▸ **DATA SUPPLIED**:
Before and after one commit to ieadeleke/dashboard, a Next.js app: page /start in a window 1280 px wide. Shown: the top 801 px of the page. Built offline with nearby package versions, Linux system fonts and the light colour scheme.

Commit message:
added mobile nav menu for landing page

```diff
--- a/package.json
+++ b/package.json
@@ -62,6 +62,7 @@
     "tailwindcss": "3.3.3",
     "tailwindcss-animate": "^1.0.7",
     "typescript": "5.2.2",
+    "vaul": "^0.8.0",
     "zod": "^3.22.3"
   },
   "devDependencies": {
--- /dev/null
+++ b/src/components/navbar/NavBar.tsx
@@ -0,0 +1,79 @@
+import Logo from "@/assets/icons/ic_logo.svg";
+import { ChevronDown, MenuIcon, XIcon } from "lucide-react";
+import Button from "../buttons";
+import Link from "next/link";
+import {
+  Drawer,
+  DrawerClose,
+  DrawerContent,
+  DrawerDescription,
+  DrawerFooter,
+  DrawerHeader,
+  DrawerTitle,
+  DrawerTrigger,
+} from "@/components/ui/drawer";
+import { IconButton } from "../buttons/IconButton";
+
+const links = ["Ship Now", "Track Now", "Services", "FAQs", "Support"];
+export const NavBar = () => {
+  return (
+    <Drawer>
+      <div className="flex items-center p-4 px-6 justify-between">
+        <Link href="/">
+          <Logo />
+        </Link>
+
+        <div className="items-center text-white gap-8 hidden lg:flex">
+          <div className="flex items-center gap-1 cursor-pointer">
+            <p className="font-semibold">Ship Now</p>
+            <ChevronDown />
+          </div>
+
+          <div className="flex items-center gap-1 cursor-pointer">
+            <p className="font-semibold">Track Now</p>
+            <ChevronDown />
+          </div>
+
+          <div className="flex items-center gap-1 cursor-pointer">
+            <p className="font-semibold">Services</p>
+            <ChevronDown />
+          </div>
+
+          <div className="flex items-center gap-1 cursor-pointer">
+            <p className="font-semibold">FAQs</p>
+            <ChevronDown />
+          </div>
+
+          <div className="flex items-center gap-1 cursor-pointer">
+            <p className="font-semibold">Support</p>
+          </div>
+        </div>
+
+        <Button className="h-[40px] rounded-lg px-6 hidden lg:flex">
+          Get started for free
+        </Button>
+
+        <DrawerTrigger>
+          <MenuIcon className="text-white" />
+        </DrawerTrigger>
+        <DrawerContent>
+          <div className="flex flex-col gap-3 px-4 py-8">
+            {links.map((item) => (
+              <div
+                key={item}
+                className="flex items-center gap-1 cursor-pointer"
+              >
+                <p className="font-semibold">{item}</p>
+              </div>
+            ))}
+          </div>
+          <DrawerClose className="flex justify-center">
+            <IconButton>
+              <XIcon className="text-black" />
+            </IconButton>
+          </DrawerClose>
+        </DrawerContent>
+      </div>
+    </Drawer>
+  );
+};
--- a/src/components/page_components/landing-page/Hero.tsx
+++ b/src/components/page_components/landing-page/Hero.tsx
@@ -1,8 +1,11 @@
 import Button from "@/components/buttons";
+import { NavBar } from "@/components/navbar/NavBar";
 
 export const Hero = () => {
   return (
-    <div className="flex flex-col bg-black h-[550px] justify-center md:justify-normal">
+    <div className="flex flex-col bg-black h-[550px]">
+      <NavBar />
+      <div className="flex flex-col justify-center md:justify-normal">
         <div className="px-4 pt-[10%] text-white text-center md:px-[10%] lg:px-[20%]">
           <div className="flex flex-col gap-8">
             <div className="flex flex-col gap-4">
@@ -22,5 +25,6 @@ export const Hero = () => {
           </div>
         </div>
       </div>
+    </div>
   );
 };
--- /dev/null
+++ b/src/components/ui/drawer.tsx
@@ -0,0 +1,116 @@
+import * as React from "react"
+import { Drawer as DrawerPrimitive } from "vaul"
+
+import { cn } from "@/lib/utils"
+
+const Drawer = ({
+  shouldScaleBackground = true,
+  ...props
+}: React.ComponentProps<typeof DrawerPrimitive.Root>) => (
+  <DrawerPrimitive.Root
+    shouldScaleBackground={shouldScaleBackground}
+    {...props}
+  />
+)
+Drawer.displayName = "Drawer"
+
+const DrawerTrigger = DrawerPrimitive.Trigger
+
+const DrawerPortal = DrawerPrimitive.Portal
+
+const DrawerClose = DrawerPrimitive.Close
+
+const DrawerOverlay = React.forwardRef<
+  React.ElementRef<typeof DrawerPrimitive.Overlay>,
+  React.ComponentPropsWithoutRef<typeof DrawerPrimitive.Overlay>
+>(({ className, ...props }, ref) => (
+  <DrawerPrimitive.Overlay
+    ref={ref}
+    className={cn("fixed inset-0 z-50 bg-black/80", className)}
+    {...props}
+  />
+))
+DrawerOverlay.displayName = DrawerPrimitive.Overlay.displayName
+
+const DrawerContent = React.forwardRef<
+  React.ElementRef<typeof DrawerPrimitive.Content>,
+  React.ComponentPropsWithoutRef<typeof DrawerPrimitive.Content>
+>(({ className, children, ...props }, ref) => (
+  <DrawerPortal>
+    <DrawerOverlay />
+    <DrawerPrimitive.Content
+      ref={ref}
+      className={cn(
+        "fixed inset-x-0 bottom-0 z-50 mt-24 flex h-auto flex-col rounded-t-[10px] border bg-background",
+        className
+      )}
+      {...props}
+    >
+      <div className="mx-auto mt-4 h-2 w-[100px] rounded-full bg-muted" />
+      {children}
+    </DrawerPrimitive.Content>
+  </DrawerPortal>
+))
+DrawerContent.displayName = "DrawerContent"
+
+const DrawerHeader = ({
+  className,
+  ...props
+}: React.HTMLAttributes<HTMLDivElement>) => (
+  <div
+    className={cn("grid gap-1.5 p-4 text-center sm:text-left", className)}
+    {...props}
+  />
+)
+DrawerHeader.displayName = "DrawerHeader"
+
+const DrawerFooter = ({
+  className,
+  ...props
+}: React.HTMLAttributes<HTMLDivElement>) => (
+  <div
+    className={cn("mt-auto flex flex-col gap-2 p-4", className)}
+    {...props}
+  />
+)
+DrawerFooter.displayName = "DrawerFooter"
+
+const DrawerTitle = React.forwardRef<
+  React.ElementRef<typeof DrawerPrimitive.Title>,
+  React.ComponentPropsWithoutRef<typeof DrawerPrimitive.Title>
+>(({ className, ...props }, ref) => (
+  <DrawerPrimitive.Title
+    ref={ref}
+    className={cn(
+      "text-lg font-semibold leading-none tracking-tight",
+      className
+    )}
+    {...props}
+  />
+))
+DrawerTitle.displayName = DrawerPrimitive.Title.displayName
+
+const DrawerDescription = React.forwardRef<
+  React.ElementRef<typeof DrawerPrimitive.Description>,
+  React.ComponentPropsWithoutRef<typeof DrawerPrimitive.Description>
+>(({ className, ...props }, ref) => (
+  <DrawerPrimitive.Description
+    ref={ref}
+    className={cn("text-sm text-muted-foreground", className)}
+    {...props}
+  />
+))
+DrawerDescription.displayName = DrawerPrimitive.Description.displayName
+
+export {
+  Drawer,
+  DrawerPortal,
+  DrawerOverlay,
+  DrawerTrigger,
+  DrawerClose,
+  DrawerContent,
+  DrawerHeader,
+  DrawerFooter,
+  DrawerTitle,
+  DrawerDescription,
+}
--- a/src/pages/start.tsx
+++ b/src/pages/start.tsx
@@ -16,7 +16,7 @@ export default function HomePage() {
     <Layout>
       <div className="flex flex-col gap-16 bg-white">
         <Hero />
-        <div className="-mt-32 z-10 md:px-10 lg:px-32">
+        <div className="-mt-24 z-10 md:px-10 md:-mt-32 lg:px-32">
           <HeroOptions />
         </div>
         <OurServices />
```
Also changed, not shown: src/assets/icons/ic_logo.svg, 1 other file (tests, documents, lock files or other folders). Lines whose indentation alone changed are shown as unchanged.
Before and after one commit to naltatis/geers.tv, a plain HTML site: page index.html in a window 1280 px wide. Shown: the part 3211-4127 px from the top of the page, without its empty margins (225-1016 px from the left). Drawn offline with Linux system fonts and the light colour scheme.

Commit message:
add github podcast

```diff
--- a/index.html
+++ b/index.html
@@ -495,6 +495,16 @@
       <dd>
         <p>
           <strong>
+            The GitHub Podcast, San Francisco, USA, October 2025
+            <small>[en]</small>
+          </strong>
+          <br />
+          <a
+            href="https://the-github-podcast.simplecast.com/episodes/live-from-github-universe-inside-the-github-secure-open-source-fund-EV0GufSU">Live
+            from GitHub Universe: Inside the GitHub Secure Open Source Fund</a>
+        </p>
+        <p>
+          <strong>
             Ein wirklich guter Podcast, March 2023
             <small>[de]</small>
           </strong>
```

▸ **TASK ITEM**:
Search the records for the word "DrawerContent" and copy every line where it occurs.

▸ **YOUR RESPONSE**:
+  DrawerContent,
+        <DrawerContent>
+        </DrawerContent>
+const DrawerContent = React.forwardRef<
+DrawerContent.displayName = "DrawerContent"
+  DrawerContent,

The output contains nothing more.